The Next Great Paulie Fink‘s Mitchell School is presented as a very nontraditional learning environment. It houses kindergarten through grade seven in and around a single dilapidated mansion. While the school’s staff is all equally abnormal—with a principal that starts her day by feeding goats and a science teacher that’s also the institution’s de facto coach/phys ed teacher—it’s Mags, the homeroom teacher, that I found most endearing.
Not only does she take the time to integrate the children’s own ideas, interests, and idle preoccupations into the lesson plans, she approaches the necessity of a blended curriculum by focusing on the classic disciplines, the humanities. This allows author Ali Benjamin to benchmark character and story development using, of all things, Greek vocabulary.
“Kleos,” the concept of glory through great deeds, typifies Caitlyn and her classmates’ early mission to recapture the magic of the gone-but-not-forgotten Paulie Fink. Mags’ introduction of the word “pharmakos,” a ritualized scapegoat, marks the ratcheting up of narrative tension and foreshadows the tale’s overarching conflict, while the arrival of “arete,” moral virtue, provides our young heroes with some much-needed clarity and perspective.

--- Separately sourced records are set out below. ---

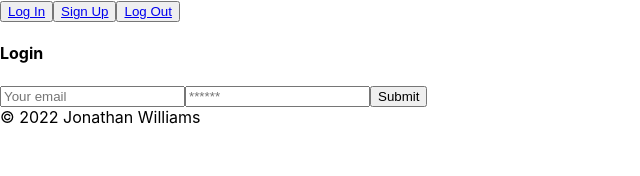
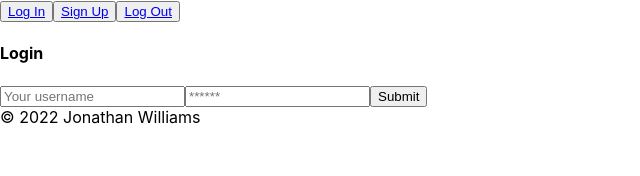
Before and after one commit to LumberJon1/photo-booking, a React (Create React App) app in the folder client/: page /login in a window 1280 px wide. Shown: the top 176 px of the page, without its empty margins (0-640 px from the left). Built offline with nearby package versions, Linux system fonts and the light colour scheme.

Commit message:
Added functional login form

```diff
--- a/client/src/pages/Login.js
+++ b/client/src/pages/Login.js
@@ -1,7 +1,10 @@
 import React, { useState } from 'react';
+import {useMutation} from "@apollo/client";
+import {LOGIN_USER} from "../utils/mutations";
 
 const Login = (props) => {
-  const [formState, setFormState] = useState({ email: '', password: '' });
+  const [formState, setFormState] = useState({ username: "", password: "" });
+  const [login, {error}] = useMutation(LOGIN_USER);
 
   // update state based on form input changes
   const handleChange = (event) => {
@@ -17,10 +20,21 @@
   const handleFormSubmit = async (event) => {
     event.preventDefault();
 
+    try {
+        const {data} = await login({
+            variables: {...formState}
+        });
+
+        console.log(data);
+        } catch (e) {
+            console.error(e);
+
+    };
+
     // clear form values
     setFormState({
-      email: '',
-      password: '',
+      username: "",
+      password: "",
     });
   };
 
@@ -33,11 +47,11 @@
             <form onSubmit={handleFormSubmit}>
               <input
                 className='form-input'
-                placeholder='Your email'
-                name='email'
-                type='email'
-                id='email'
-                value={formState.email}
+                placeholder='Your username'
+                name='username'
+                type='username'
+                id='username'
+                value={formState.username}
                 onChange={handleChange}
               />
               <input
@@ -52,6 +66,7 @@
               <button className='btn d-block w-100' type='submit'>
                 Submit
               </button>
+              {error && <div>Login failed</div>}
             </form>
           </div>
         </div>
--- a/client/src/utils/mutations.js
+++ b/client/src/utils/mutations.js
@@ -7,7 +7,6 @@
             user {
                 _id
                 username
-                firstName
             }
         }
     }
```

These all, in turn, lead to “eudaimonia.” As the seventh-graders of Mitchell School prepare for another humiliating soccer game against their crosstown rivals from Devlinshire, Mags explains the Greek concept of the life well lived. In the face of ill omens and impending doom, it is eudaimonia that challenges Caitlyn and her friends to make their best decisions even in the face of adversity.